Dataset entries:
· · · · ·

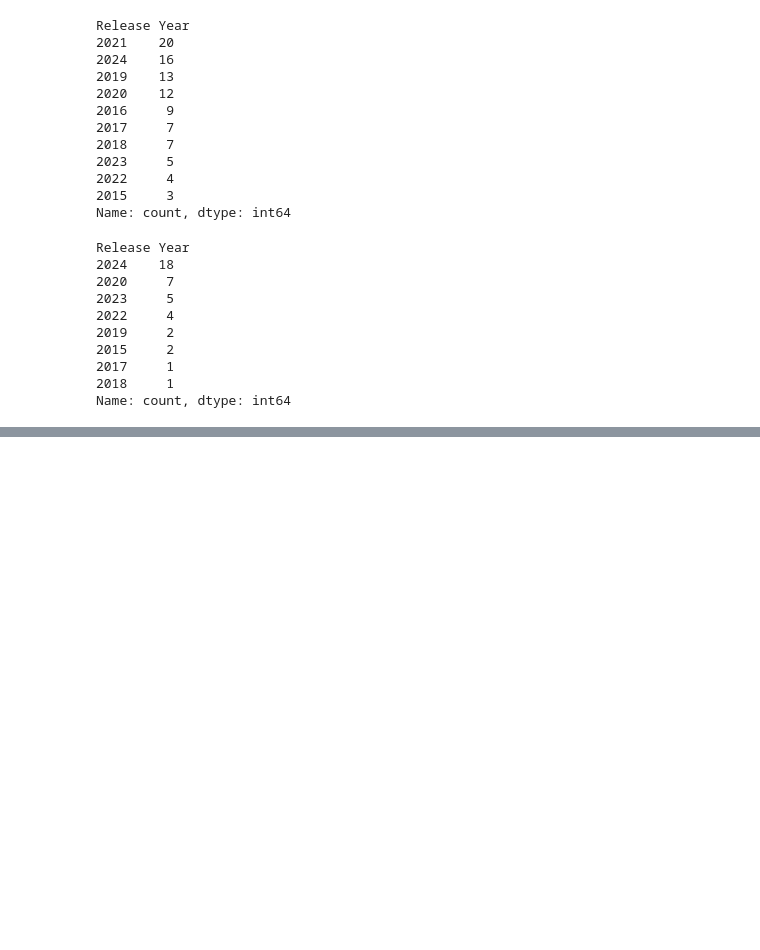
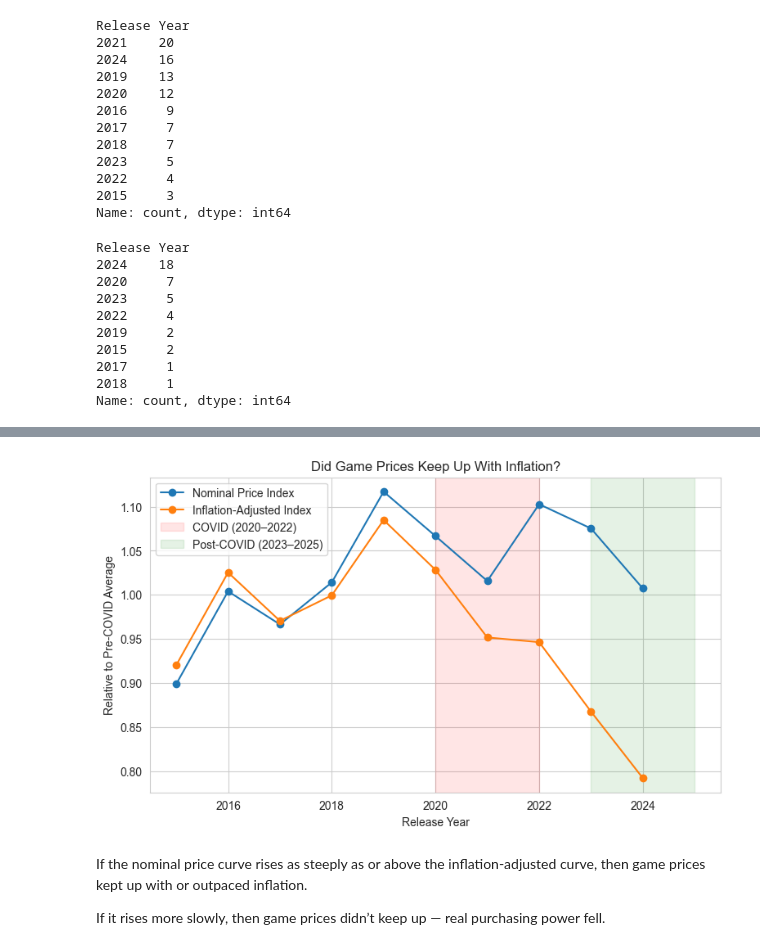
Before and after one commit to jbenigeri/Video-Game-Price-Analysis, a Jupyter notebook: src/explore_steam_data.ipynb, the cells around one changed output, grey strips where cells are left out. Cells and saved outputs as stored; diff of their text form; code cells hidden in the pictures; blank space fills up the shorter version.

```diff
--- a/src/explore_steam_data.ipynb
+++ b/src/explore_steam_data.ipynb
@@ -694,0 +761,39 @@ Name: count, dtype: int64
+# %%
+import pandas as pd
+import matplotlib.pyplot as plt
+
+# Group yearly averages
+yearly = (
+    df_games.groupby("Release Year", as_index=False)
+      .agg({
+          "Original Price (€)": "mean",
+          "adjusted_price": "mean"
+      })
+)
+
+# Normalize both series (so 1 = pre-COVID baseline)
+baseline_years = yearly.query("`Release Year` < 2020")
+baseline_nominal = baseline_years["Original Price (€)"].mean()
+baseline_inflation = baseline_years["adjusted_price"].mean()
+
+yearly["nominal_index"] = yearly["Original Price (€)"] / baseline_nominal
+yearly["inflation_index"] = yearly["adjusted_price"] / baseline_inflation
+
+# Plot
+plt.figure(figsize=(9,5))
+plt.plot(yearly["Release Year"], yearly["nominal_index"], marker="o", label="Nominal Price Index")
+plt.plot(yearly["Release Year"], yearly["inflation_index"], marker="o", label="Inflation-Adjusted Index")
+
+plt.axvspan(2020, 2022, color="red", alpha=0.1, label="COVID (2020–2022)")
+plt.axvspan(2023, 2025, color="green", alpha=0.1, label="Post-COVID (2023–2025)")
+plt.xlabel("Release Year")
+plt.ylabel("Relative to Pre-COVID Average")
+plt.title("Did Game Prices Keep Up With Inflation?")
+plt.legend()
+plt.show()
+# %% [output]
+[figure, added]
+# %% [markdown]
+If the nominal price curve rises as steeply as or above the inflation-adjusted curve, then game prices kept up with or outpaced inflation.
+
+If it rises more slowly, then game prices didn’t keep up — real purchasing power fell.
```
Also changed, not shown: parts of 6 cells of this notebook.
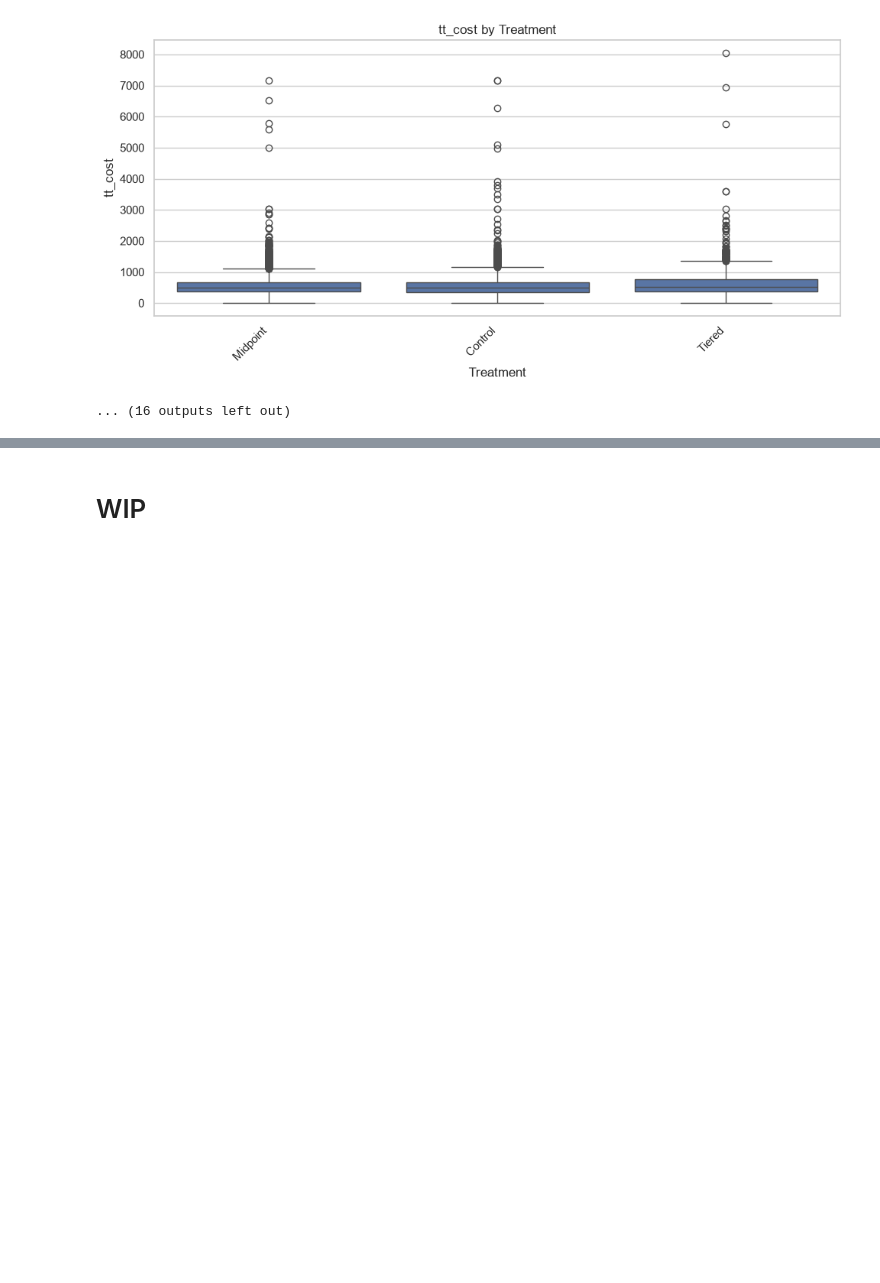
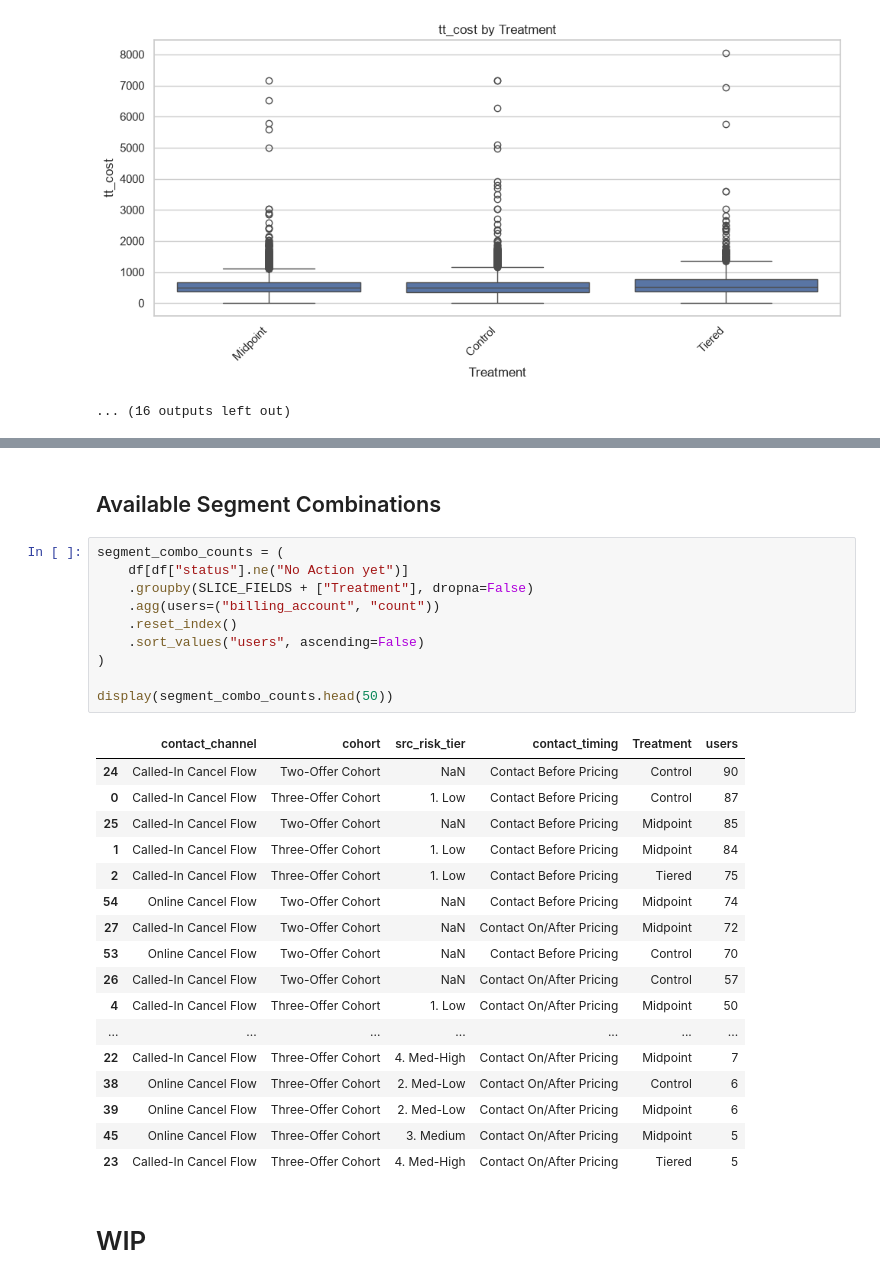
Before and after one commit to ying-gannett/stop_save_pChurn, a Jupyter notebook: src/notebooks/EDA.ipynb, the cells around one changed output, grey strips where cells are left out. Saved outputs shown, nothing was run; the diff lists cells and outputs as text; blank space fills up the shorter version.

```diff
--- a/src/notebooks/EDA.ipynb
+++ b/src/notebooks/EDA.ipynb
@@ -462,3 +633,33 @@ for segment in SEGMENT_FIELDS:
+# %% [markdown]
+## Available Segment Combinations
+# %%
+segment_combo_counts = (
+    df[df["status"].ne("No Action yet")]
+    .groupby(SLICE_FIELDS + ["Treatment"], dropna=False)
+    .agg(users=("billing_account", "count"))
+    .reset_index()
+    .sort_values("users", ascending=False)
+)
+
+display(segment_combo_counts.head(50))
+# %% [output]
+|  | contact_channel | cohort | src_risk_tier | contact_timing | Treatment | users |
+| 24 | Called-In Cancel Flow | Two-Offer Cohort | NaN | Contact Before Pricing | Control | 90 |
+| 0 | Called-In Cancel Flow | Three-Offer Cohort | 1. Low | Contact Before Pricing | Control | 87 |
+| 25 | Called-In Cancel Flow | Two-Offer Cohort | NaN | Contact Before Pricing | Midpoint | 85 |
+| 1 | Called-In Cancel Flow | Three-Offer Cohort | 1. Low | Contact Before Pricing | Midpoint | 84 |
+| 2 | Called-In Cancel Flow | Three-Offer Cohort | 1. Low | Contact Before Pricing | Tiered | 75 |
+| 54 | Online Cancel Flow | Two-Offer Cohort | NaN | Contact Before Pricing | Midpoint | 74 |
+| 27 | Called-In Cancel Flow | Two-Offer Cohort | NaN | Contact On/After Pricing | Midpoint | 72 |
+| 53 | Online Cancel Flow | Two-Offer Cohort | NaN | Contact Before Pricing | Control | 70 |
+| 26 | Called-In Cancel Flow | Two-Offer Cohort | NaN | Contact On/After Pricing | Control | 57 |
+| 4 | Called-In Cancel Flow | Three-Offer Cohort | 1. Low | Contact On/After Pricing | Midpoint | 50 |
+| ... | ... | ... | ... | ... | ... | ... |
+| 22 | Called-In Cancel Flow | Three-Offer Cohort | 4. Med-High | Contact On/After Pricing | Midpoint | 7 |
+| 38 | Online Cancel Flow | Three-Offer Cohort | 2. Med-Low | Contact On/After Pricing | Control | 6 |
+| 39 | Online Cancel Flow | Three-Offer Cohort | 2. Med-Low | Contact On/After Pricing | Midpoint | 6 |
+| 45 | Online Cancel Flow | Three-Offer Cohort | 3. Medium | Contact On/After Pricing | Midpoint | 5 |
+| 23 | Called-In Cancel Flow | Three-Offer Cohort | 4. Med-High | Contact On/After Pricing | Tiered | 5 |
 # %% [markdown]
 # WIP
 # %%
```
Also changed, not shown: parts of 9 cells of this notebook.
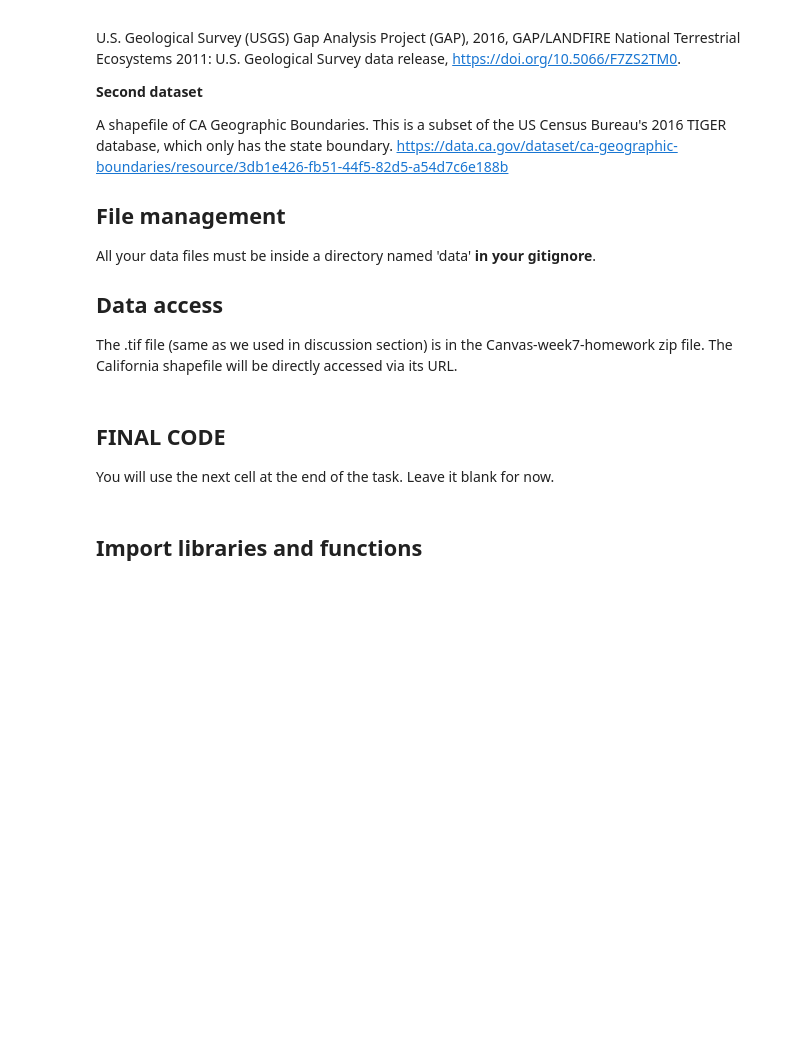
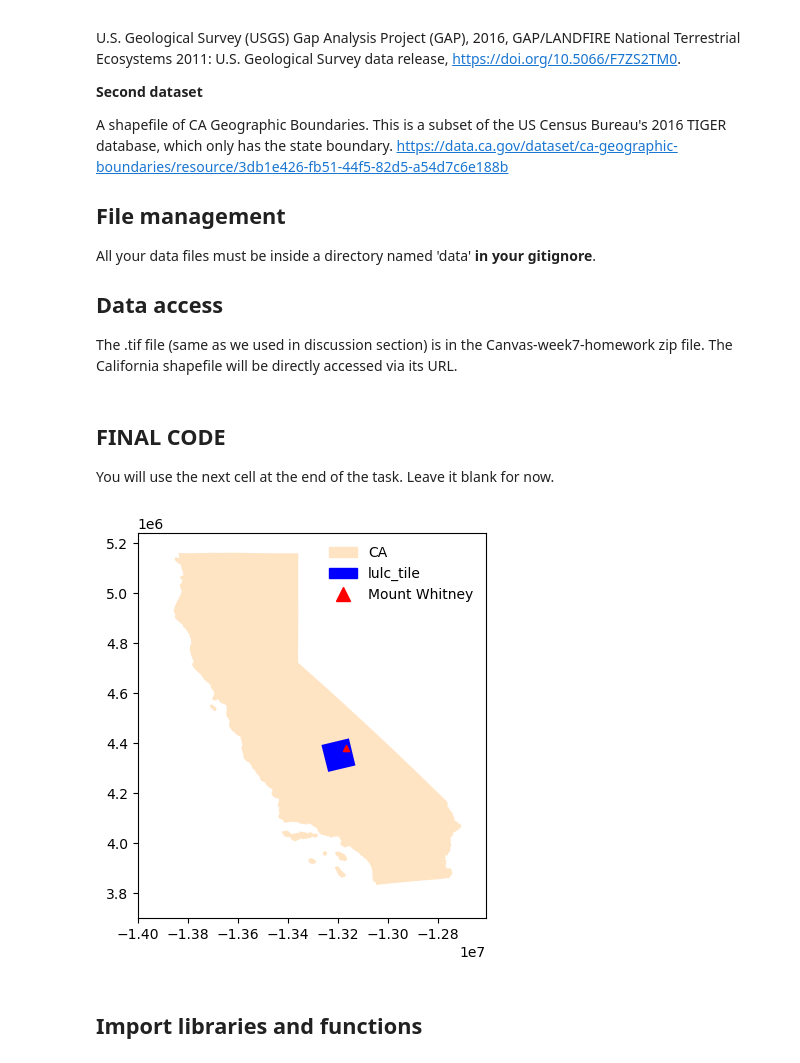
Before and after one commit to floraham/eds220-hwk-4, a Jupyter notebook: hwk4-task1-whitney-map.ipynb, the cells around one changed output. Saved outputs shown, nothing was run; the diff lists cells and outputs as text; code cells hidden in the pictures; blank space fills up the shorter version.

```diff
--- a/hwk4-task1-whitney-map.ipynb
+++ b/hwk4-task1-whitney-map.ipynb
@@ -42,6 +42,83 @@ The .tif file (same as we used in discussion section) is in the Canvas-week7-hom
 You will use the next cell at the end of the task. Leave it blank for now.
 # %%
 ### ===== FINAL CODE =====
+
+# import libraries and functions here
+import os
+import numpy as np
+import geopandas as gpd
+import matplotlib.pyplot as plt
+import matplotlib.patches as mpatches # for creating legends
+import matplotlib.lines as mlines
+import xarray as xr
+import rioxarray as rioxr
+from shapely.geometry import Polygon
+import shapely.geometry as geom
+import shapely
+
+# Open lulc raster and plot
+lulc = rioxr.open_rasterio(os.path.join(os.getcwd(),'data', 'land_cover.tif'))
+
+# read the california shapefile and plot
+ca = gpd.read_file('https://data.ca.gov/dataset/e212e397-1277-4df3-8c22-40721b095f33/resource/3db1e426-fb51-44f5-82d5-a54d7c6e188b/download/ca-state-boundary.zip')
+
+# create bounding box from original lulc. Use the unpacking operator to get the x,y coordinate points.
+bbox = gpd.GeoDataFrame(geometry = [geom.box(*lulc.rio.bounds())],
+                 crs = lulc.rio.crs)
+
+# convert bbox to CA crs and plot notice the bbox of the original raster is now rotated in the new crs
+bbox_cacrs = bbox.to_crs(ca.crs)
+
+# the crs don't match, so let's update that before anything else
+lulc = lulc.rio.reproject(ca.crs)
+
+# Mount Whitney coordinates (latitude, longitude)
+coordinates = (-13168238.600765156, 4380516.844251228)
+
+# Create a GeoDataFrame with a single point representing Mount Whitney
+mt_whitney = gpd.GeoDataFrame(geometry=[shapely.Point(coordinates)], crs = lulc.rio.crs)
+
+##lowercase column names
+ca.columns = ca.columns.str.lower()
+
+#clean up "Year_" to be just "year"
+ca.rename(columns={'year_': 'year'}, inplace=True)
+
+### lulc cleaning
+# remove length 1 dimension (band)
+lulc = lulc.squeeze()
+
+# remove coordinates associated to band
+lulc = lulc.drop('band')
+lulc = lulc.drop('spatial_ref')
+
+
+# ============= PLOT ===============
+fig, ax = plt.subplots(figsize = (5,5))
+
+
+ca.plot(ax=ax, color = 'bisque', marker = "s", label='CA')
+ca_patches = mpatches.Patch(color='bisque', label='CA')
+
+bbox_cacrs.plot(ax = ax, color = 'blue',  label = 'lulc_tile')
+box_patches = mpatches.Patch(color='blue', label='lulc_tile')
+
+#plot whitney & add patch to legend
+mt_whitney.plot(ax=ax, color='red', markersize=20, marker="^")
+whitney_patches = mlines.Line2D([],[], color = "red", marker = "^", markersize = 10, linestyle = 'None', label = "Mount Whitney")
+
+# Adjust x-axis and y-axis ranges
+plt.xlim(-14000000, -12607677.375)  # Set x-axis range
+plt.ylim(3700000, 5240590.808)  # Set y-axis range
+
+# Manually add legend
+handles, labels = ax.get_legend_handles_labels()
+ax.legend(handles = [ca_patches, box_patches, whitney_patches] , frameon = False, loc = "upper right" )
+
+#show the plot
+plt.show()
+# %% [output]
+[figure, added]
 # %% [markdown]
 ## Import libraries and functions
 # %%
```
Also changed, not shown: parts of 3 cells of this notebook, 1 other file.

· · · · ·

**HOW TO COMPLETE THIS TASK**
For each line above that carries the word "False", copy it out.

**ANSWER BOX**
+    df_games.groupby("Release Year", as_index=False)
+    .groupby(SLICE_FIELDS + ["Treatment"], dropna=False)
+    .sort_values("users", ascending=False)
+ax.legend(handles = [ca_patches, box_patches, whitney_patches] , frameon = False, loc = "upper right" )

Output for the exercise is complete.